I’ve recently become a father, and as a student of pop culture I’ve been spending a lot of time thinking about how dads are portrayed in fictional settings. And in that there are some dads that I secretly want to be, and in a way look up to for their parenting skills.
At first glance Greg Universe doesn’t have much going for him. He runs a car wash, lives in his van, and his only son lives with three magical aliens that are training him to use his special powers. However, once you get to know him it becomes clear that not only is Greg a great father, but he really cares about Steven and his wellbeing.
But why would I want to be Greg? It’s because he gets to live adjacent to some seriously awesome science fiction drama without having to be directly involved. I would like to have his laid back attitude and approach towards life. He’s very much the kind of person who lives in the moment and doesn’t let the stress of the world grind him down, and I admire that.
The honorable Ned Stark is the best father he can be in the context of the world he lives. He has expectations for his children but he understands that they’re individuals with their own strengths and weaknesses. He deeply cares for all of them even as he feels pulled by duty to his kingdom. Ned tried his best, before his untimely end, to instill a strong sense of identity and duty in each of his children.
Doing the right thing isn’t always easy, especially in a world styled in European feudalism. But Ned honestly does care for his region, his people, and his children. I hope that I can instill the kind of sense and duty into my child that Ned has into his, and if my daughter wants to take lessons on how to master the blade?
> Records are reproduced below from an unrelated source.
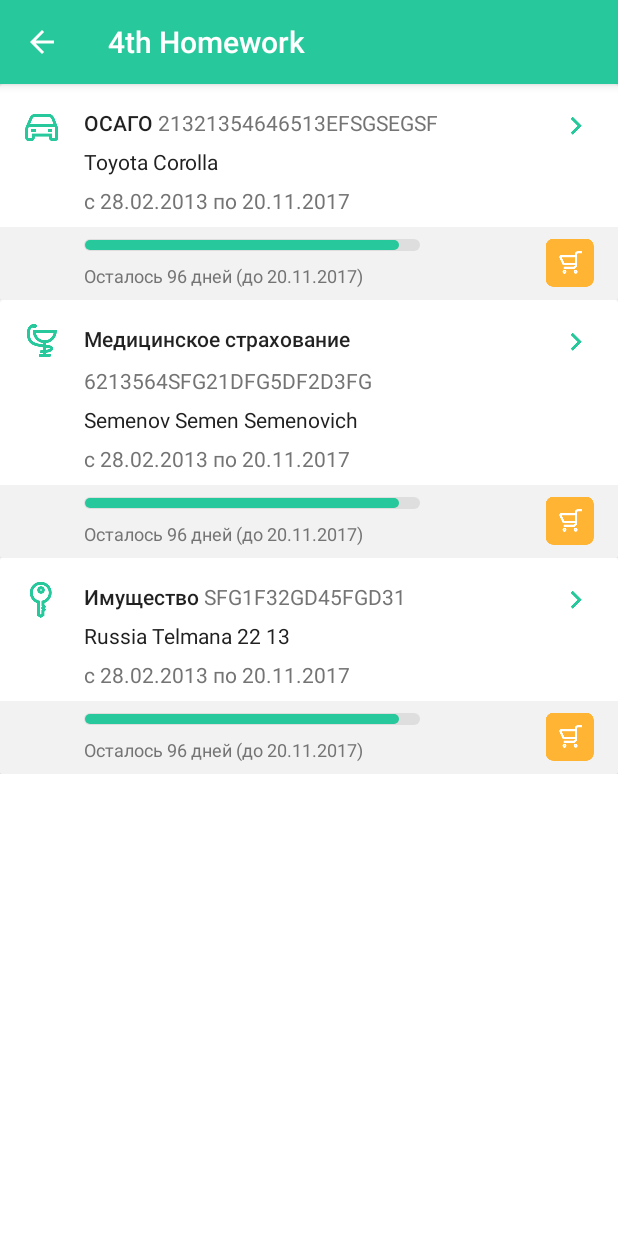
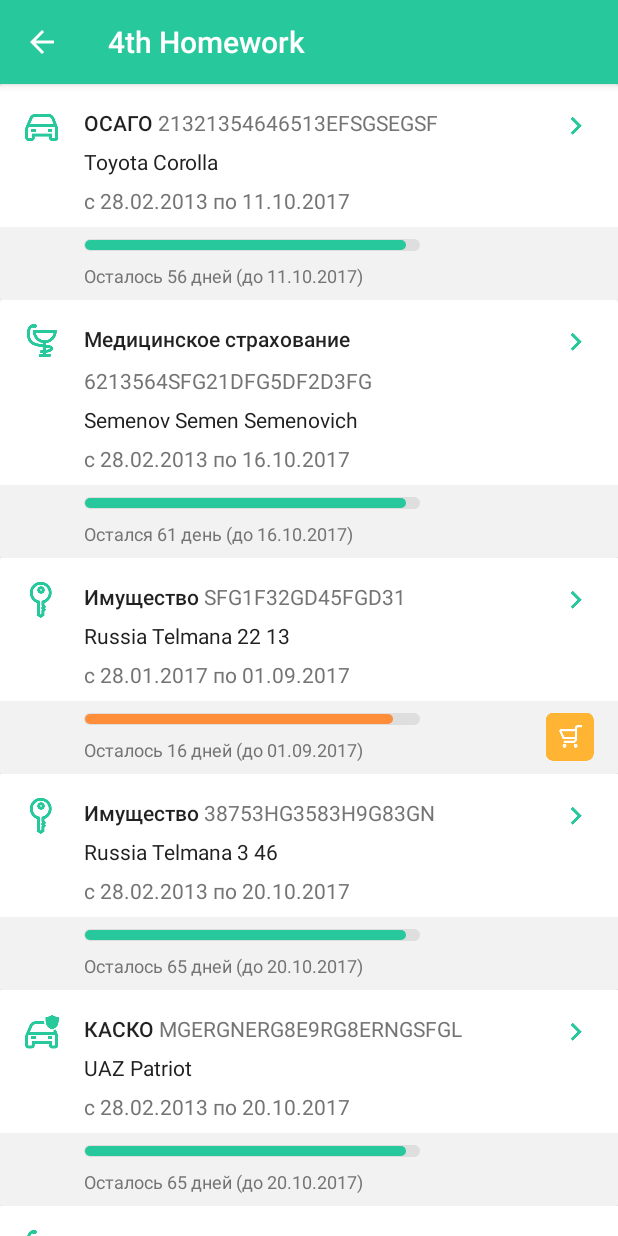
Before and after one commit to befirst/SimbirsoftAndroidHomework, an Android app: the TheFourthHomeWork screen opened directly, with no data from a screen before it, on a phone screen of 412 x 824 dp. Run offline under Robolectric (Android 15) with nearby library versions, the phone set to English and light mode, and no system bars.

Commit message:
Added new policies. Added show and unshow cart button. Fixed secondaryText format

```diff
--- a/SimbirSoftAndroidHomeWork/app/src/main/java/com/no_fate/simbirsoftandroidhomework/PolicyAdapter.java
+++ b/SimbirSoftAndroidHomeWork/app/src/main/java/com/no_fate/simbirsoftandroidhomework/PolicyAdapter.java
@@ -67,6 +67,8 @@ public class PolicyAdapter extends RecyclerView.Adapter<PolicyAdapter.PolicyView
 
     @Override
     public void onBindViewHolder(PolicyViewHolder holder, int position) {
+        final int BUY_NEW_ACCESS = 30;
+
         InsurancePolicy policy = policies.get(position);
 
         if(getIconResourceId(policy) != CODE_ERROR){
@@ -88,6 +90,13 @@ public class PolicyAdapter extends RecyclerView.Adapter<PolicyAdapter.PolicyView
                         )
                 )
         );
+
+
+        if(daysToTheEnd < BUY_NEW_ACCESS){
+            holder.ivCart.setVisibility(View.VISIBLE);
+        } else{
+            holder.ivCart.setVisibility(View.INVISIBLE);
+        }
     }
 
     @Override
@@ -167,10 +176,12 @@ public class PolicyAdapter extends RecyclerView.Adapter<PolicyAdapter.PolicyView
         String days = String.valueOf(daysToTheEnd);
         String deadline = policy.getFormattedDeadline();
         String result;
-        if(daysToTheEnd % 10 > 4){
+        if((daysToTheEnd >= 10) && (daysToTheEnd <= 19)){
             result = parentContext.getResources().getString(R.string.remains_many) + " " +
                     days + " " + parentContext.getResources().getString(R.string.days_many) + " ";
-
+        } else if(daysToTheEnd % 10 > 4){
+            result = parentContext.getResources().getString(R.string.remains_many) + " " +
+                    days + " " + parentContext.getResources().getString(R.string.days_many) + " ";
         } else if(daysToTheEnd % 10 > 1){
             result = parentContext.getResources().getString(R.string.remains_many) + " " +
                     days + " " + parentContext.getResources().getString(R.string.days_many_2) + " ";
--- a/SimbirSoftAndroidHomeWork/app/src/main/java/com/no_fate/simbirsoftandroidhomework/TheFourthHomeWork.java
+++ b/SimbirSoftAndroidHomeWork/app/src/main/java/com/no_fate/simbirsoftandroidhomework/TheFourthHomeWork.java
@@ -52,21 +52,70 @@ public class TheFourthHomeWork extends AppCompatActivity {
                 "21321354646513EFSGSEGSF",
                 new Automobile("Toyota", "Corolla"),
                 new GregorianCalendar(2013, 1, 28),
-                new GregorianCalendar(2017,10,20)
+                new GregorianCalendar(2017, 9, 11)
         ));
         policies.add(new InsurancePolicy(
                 PolicyType.HealthInsurance,
                 "6213564SFG21DFG5DF2D3FG",
                 new FIO("Semenov", "Semen", "Semenovich"),
                 new GregorianCalendar(2013, 1, 28),
-                new GregorianCalendar(2017,10,20)
+                new GregorianCalendar(2017, 9, 16)
         ));
         policies.add(new InsurancePolicy(
                 PolicyType.PropertyInsurance,
                 "SFG1F32GD45FGD31",
                 new HomeAddress("Russia", "Telmana", "22", "13"),
+                new GregorianCalendar(2016, 12, 28),
+                new GregorianCalendar(2017, 8, 1)
+        ));
+        policies.add(new InsurancePolicy(
+                PolicyType.PropertyInsurance,
+                "38753HG3583H9G83GN",
+                new HomeAddress("Russia", "Telmana", "3", "46"),
                 new GregorianCalendar(2013, 1, 28),
-                new GregorianCalendar(2017,10,20)
+                new GregorianCalendar(2017, 9, 20)
+        ));
+        policies.add(new InsurancePolicy(
+                PolicyType.CNCInsurance,
+                "MGERGNERG8E9RG8ERNGSFGL",
+                new Automobile("UAZ", "Patriot"),
+                new GregorianCalendar(2013, 1, 28),
+                new GregorianCalendar(2017, 9, 20)
+        ));
+        policies.add(new InsurancePolicy(
+                PolicyType.HealthInsurance,
+                "KDJHKSDFJG90485Y04TIHN",
+                new FIO("Petrov", "Petr", "Petrovich"),
+                new GregorianCalendar(2017, 6, 11),
+                new GregorianCalendar(2017, 7, 25)
+        ));
+        policies.add(new InsurancePolicy(
+                PolicyType.CNCInsurance,
+                "DFGSDHJNGJHF0590R4569874FGMNH95",
+                new Automobile("Mazda", "RX-8"),
+                new GregorianCalendar(2017, 0, 1),
+                new GregorianCalendar(2018, 0, 1)
+        ));
+        policies.add(new InsurancePolicy(
+                PolicyType.HealthInsurance,
+                "B475G9R05YMHNFKGN0",
+                new FIO("Vasilyev", "Vasiliy", "Vasilyevich"),
+                new GregorianCalendar(2000, 5, 14),
+                new GregorianCalendar(2017, 7, 22)
+        ));
+        policies.add(new InsurancePolicy(
+                PolicyType.PropertyInsurance,
+                "JSFG9094NR90GNFGN",
+                new HomeAddress("Moskva", "Delovoy centr", "1000", "77"),
+                new GregorianCalendar(2013, 1, 28),
+                new GregorianCalendar(2017, 7, 30)
+        ));
+        policies.add(new InsurancePolicy(
+                PolicyType.CNCInsurance,
+                "JH049N49NFGN9JJ",
+                new Automobile("Tesla", "Model S"),
+                new GregorianCalendar(2013, 1, 28),
+                new GregorianCalendar(2017, 7, 29)
         ));
     }
 
--- a/SimbirSoftAndroidHomeWork/app/src/main/res/layout/activity_the_fourth_home_work.xml
+++ b/SimbirSoftAndroidHomeWork/app/src/main/res/layout/activity_the_fourth_home_work.xml
@@ -7,13 +7,19 @@
     tools:context="com.no_fate.simbirsoftandroidhomework.TheFourthHomeWork" >
 
     <!-- The Material Design specification recommends that app bars have an elevation of 4 dp. -->
+
+    <LinearLayout
+        android:layout_width="match_parent"
+        android:layout_height="wrap_content"
+        android:orientation="vertical"
+        app:layout_constraintLeft_toLeftOf="parent"
+        app:layout_constraintRight_toRightOf="parent"
+        app:layout_constraintTop_toTopOf="parent">
+
         <android.support.v7.widget.Toolbar
             android:id="@+id/toolBarCustom"
             android:layout_width="match_parent"
             android:layout_height="?android:attr/actionBarSize"
-        android:layout_marginLeft="0dp"
-        android:layout_marginRight="0dp"
-        android:layout_marginTop="0dp"
             android:background="?attr/colorPrimary"
             android:elevation="4dp"
             android:theme="?attr/actionBarTheme"
@@ -24,11 +30,14 @@
         <android.support.v7.widget.RecyclerView
             android:id="@+id/rvPolicy"
             android:layout_width="match_parent"
-        android:layout_height="wrap_content"
+            android:layout_height="match_parent"
             app:layout_constraintLeft_toLeftOf="parent"
             app:layout_constraintRight_toRightOf="parent"
-        app:layout_constraintTop_toBottomOf="@+id/toolBarCustom">
+            app:layout_constraintTop_toBottomOf="@+id/toolBarCustom"
+            tools:listitem="@layout/custom_cardview">
 
         </android.support.v7.widget.RecyclerView>
 
+    </LinearLayout>
+
 </android.support.constraint.ConstraintLayout>
```
Lines whose indentation alone changed are shown as unchanged.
I’ll take a page from Mr. Stark’s book and encourage her.
I know what you’re probably thinking on this one. Homer Simpson? Seriously? I know that Homer might seem like an odd choice given the topic, but there are a lot of examples where Homer really shows that he’s a good dad (or at least tries to be) and cares deeply for his children. In one episode Homer takes a second job working all night to afford the steep price it costs to keep a pony, all for Lisa’s love.
Homer is also carefree and fun, which are aspects I hope I retain as I move further into fatherhood. He has a childlike sense of wonder that allows him to relate to his kids in ways that a lot of fictional dads struggle. I admire that about Homer, even if a lot of his traits can cause him to be something of a jerk to most people he meets.
Arthur is the kind of father that you don’t really appreciate until you’re older. It’s never fun when you’re young and you can’t afford to buy everything you want, but as you grow up you start to understand the sacrifices your parents made for your happiness. Arthur is a family man who focuses on happiness in his work and making a positive and powerful impact on his household.
Arthur also manages to balance his job and his family with some real political activism for a cause he strongly believes in. Joining the Order of the Phoenix can’t have been an easy decision for someone like Arthur, with so much to lose on a personal level. But he makes the right decision and fights the dark wizards even though as a pure-blood himself he and his family wouldn’t have anything to worry about. That’s conviction I can really get behind.
Yondu is the adoptive father of Peter Quill in the Marvel Cinematic Universe’s Guardians of the Galaxy franchise. The gruff and impolite leader of a Ravager faction kidnapped Peter when he was only ten years old, and instead of transporting him to Ego as he was paid to do, he saved Peter’s life by taking him on as a member. He was able to teach Peter the life skills necessary to survive in the far reaches of the galaxy Peter lived in.
But I’ll be honest here for a moment, I want to be Yondu because it would be a lot of fun to travel throughout space as a pirate and control a magical arrow. He wasn’t a perfect father, and arguably wasn’t even a very good person, but he had an interesting life and he did sincerely care for Peter (even if he showed it in weird ways).